You can believe in destiny or not, but if you've followed the career of Ólafur Arnalds you must have always known this day would come. His compositions, already sounding like a sensitive soundtrack for stories that only happen in dreams, had, at some point, to be used for a picture, like the scores made by similar composers like Nico Muhly or Jóhann Jóhannsson. “Another Happy Day” isn't really an important film, it's an indie title for the Sundance and small festival circuit, the directing debut of young actor Sam Levinson, but it is one to start gaining experience with. Ólafur is young, too, hard- working, talented and with a bright future ahead. And, although we might think that everything had to lead up to this, his first score won't be his last, but the start of a period of professional fortune that, who knows, might end up in Hollywood.
The idea is not farfetched at all. Michael Nyman, one of the composers Ólafur Arnalds has been looking at the most, ended up there, albeit briefly, even winning an Oscar for “The Piano”. There's a lot of Nyman in the main theme, which surfaces first on “Autumn Day” and returns, with variations and different instrumentation, on “Lynn’s Theme”, reminiscent of the teary-eyed friction of the strings on “Wonderland”, one of the Brit's best soundtracks of his post-Greenaway and post-Champion era. But it would be unfair to reduce this record to that brief trace of a simple but well-found melody that sticks in your head: Arnalds' plasticity, his ability to express tenderness and to move, and even suggest suspense, is perfectly reflected in these eleven short pieces, almost miniatures (the longest one is “Everything Must Change”, exceptional with its six minutes of duration, even more so compared to “Through The Screen”, “Before The Calm” and aforementioned “ Lynn’s Theme”, which don't even reach the two-minute mark, with their crystalline pianos and violins swaying like branches in the wind), but which say everything there is to say regardless.
Of all of Ólafur Arnalds' records, which are many and all of them valuable, his masterpiece might still be “…And They Have Escaped The Weight Of Darkness” (2010), much more ambitious and complete; compared to that, “Another Happy Day” is what it really is, a work on request, made with a deadline and according to the tone of the film.

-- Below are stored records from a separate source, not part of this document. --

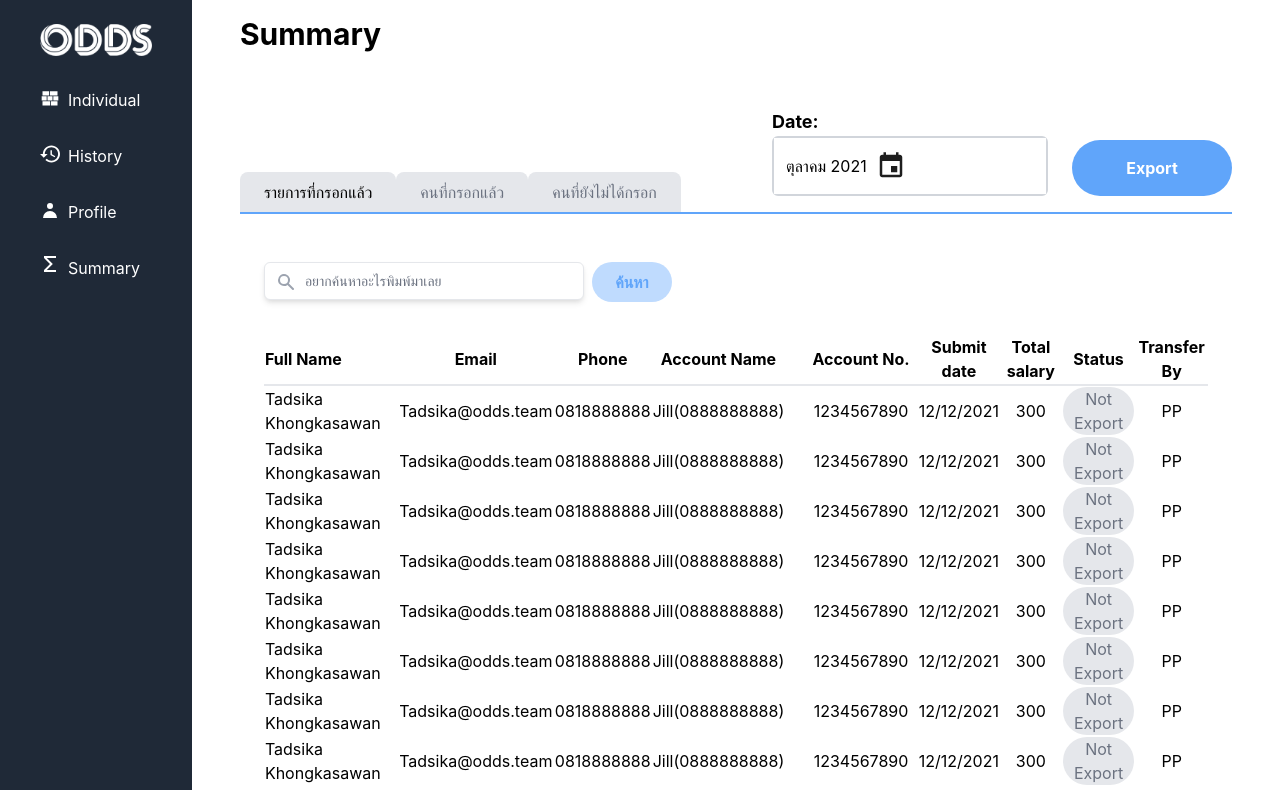
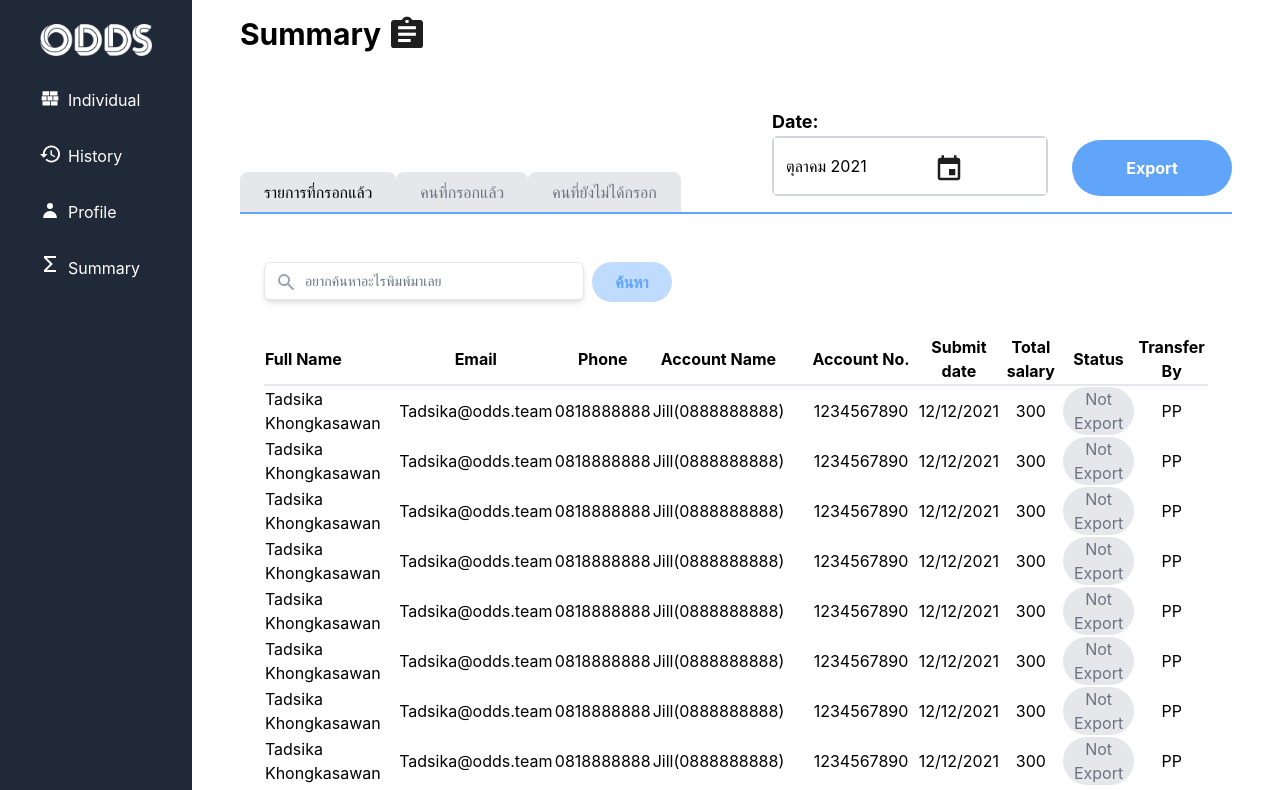
Before and after one commit to Fahlalla/workingrecord-fe, a React (Create React App) app: page /summary in a window 1280 px wide. Shown: the top 790 px of the page. Built offline with nearby package versions, Linux system fonts and the light colour scheme.

Commit message:
Add icon summary

```diff
--- a/src/Component/DatePicker.js
+++ b/src/Component/DatePicker.js
@@ -9,7 +9,7 @@ const DatePickers = () => {
   const [startDate, setStartDate] = useState(new Date());
   const iconCalendarStyle = {
     position: "absolute",
-    padding: "1% 1% 0 8%",
+    padding: "1rem 0 0 10rem",
     display: "flex",
   };
 
--- a/src/Component/Summary.js
+++ b/src/Component/Summary.js
@@ -1,15 +1,21 @@
 import Menubar from "./Menubar";
-import styled from "styled-components";
 import Search from "./search";
 import DatePickers from "./DatePicker";
 import SummaryTable from "./SummaryTable";
+import Vector from "../Asset/Vector.png";
 
 const Summary = () => {
   return (
     <div className="flex h-full w-full">
-        <Menubar />
+      <Menubar />
       <div className="w-full pt-4 px-12">
-        <div className="text-3xl mb-14 font-bold">Summary</div>
+        <div className="text-3xl mb-14 font-bold flex">
+          Summary
+          <div className="ml-2.5">
+            <img src={Vector} alt="vector" className="h-8 w-8" />
+          </div>
+        </div>
+
         <div className="flex justify-between">
           <div className="flex flex-col justify-end">
             <div>
```
Also changed, not shown: src/Asset/Vector.png (added).
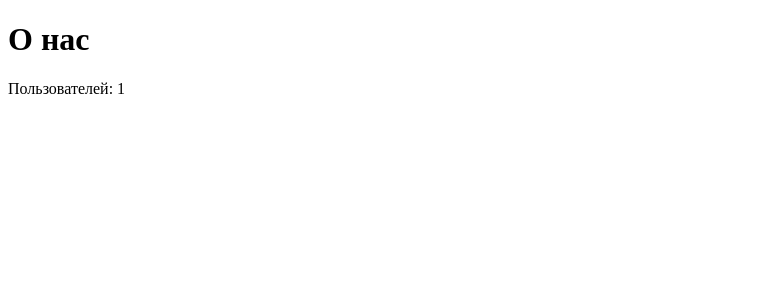
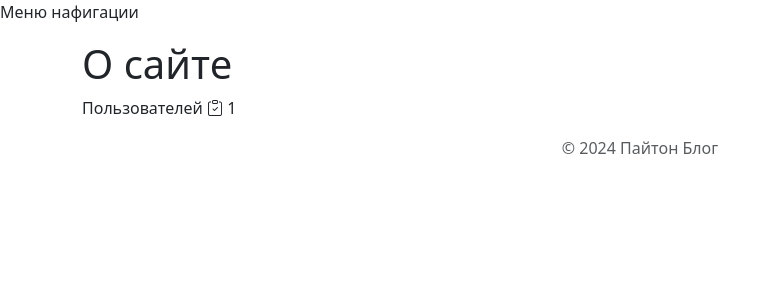
Before and after one commit to VladimirMonin/pydeck, a Django app: template templates/about.html in a window 1280 px wide. Shown: the top 300 px of the page, without its empty margins (0-776 px from the left). Run offline with Django 5.2, Linux system fonts and the light colour scheme; the template is opened without the code that fills it: most values are stand-ins (such as "Sample title", 1, 10 or a date in 2020).

Commit message:
шаблоны: about наследование от base

```diff
--- a/blog/views.py
+++ b/blog/views.py
@@ -5,7 +5,7 @@ USERS_COUNT = 10
 
 def about(request):
     context = {'users_count': USERS_COUNT}
-    return render(request, "about.html")
+    return render(request, "about.html", context)
 
 
 def blog_catalog(request):
--- a/templates/about.html
+++ b/templates/about.html
@@ -1,13 +1,8 @@
-<!DOCTYPE html>
-<html lang="en">
-  <head>
-    <meta charset="UTF-8" />
-    <meta name="viewport" content="width=device-width, initial-scale=1.0" />
-    <title>Document</title>
-  </head>
-  <body>
-    <h1>О нас</h1>
-    {% comment %} Используем фильтр с значением по умолчанию {% endcomment %}
-    <p>Пользователей: {{ users_count }}</p>
-  </body>
-</html>
+{% extends 'base.html' %}
+
+{% block title %}О сайте{% endblock %}
+
+{% block content %}
+<h1>О сайте</h1>
+<p>Пользователей <i class="bi bi-clipboard-check"></i> {{ users_count }}</p>
+{% endblock %}
--- /dev/null
+++ b/templates/includes/nav.html
@@ -0,0 +1,3 @@
+<nav>
+    <p>Меню нафигации</p>
+</nav>
```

But the Icelandic genius manages two important things: first, he delivers the goods and shows he's able to do this kind of thing efficiently, and second and more importantly, he can do it without betraying his style, being lyrical and minimalist (and maintaining the moments of electronic and cold darkness that already appeared on some of his other works for Erased Tapes), establishing himself as a fine torch carrier of the Michael Nyman and Max Richter school, albeit maybe with more lyrical intentions, and reaching the same level as his peers with this form of classical music for pop ears.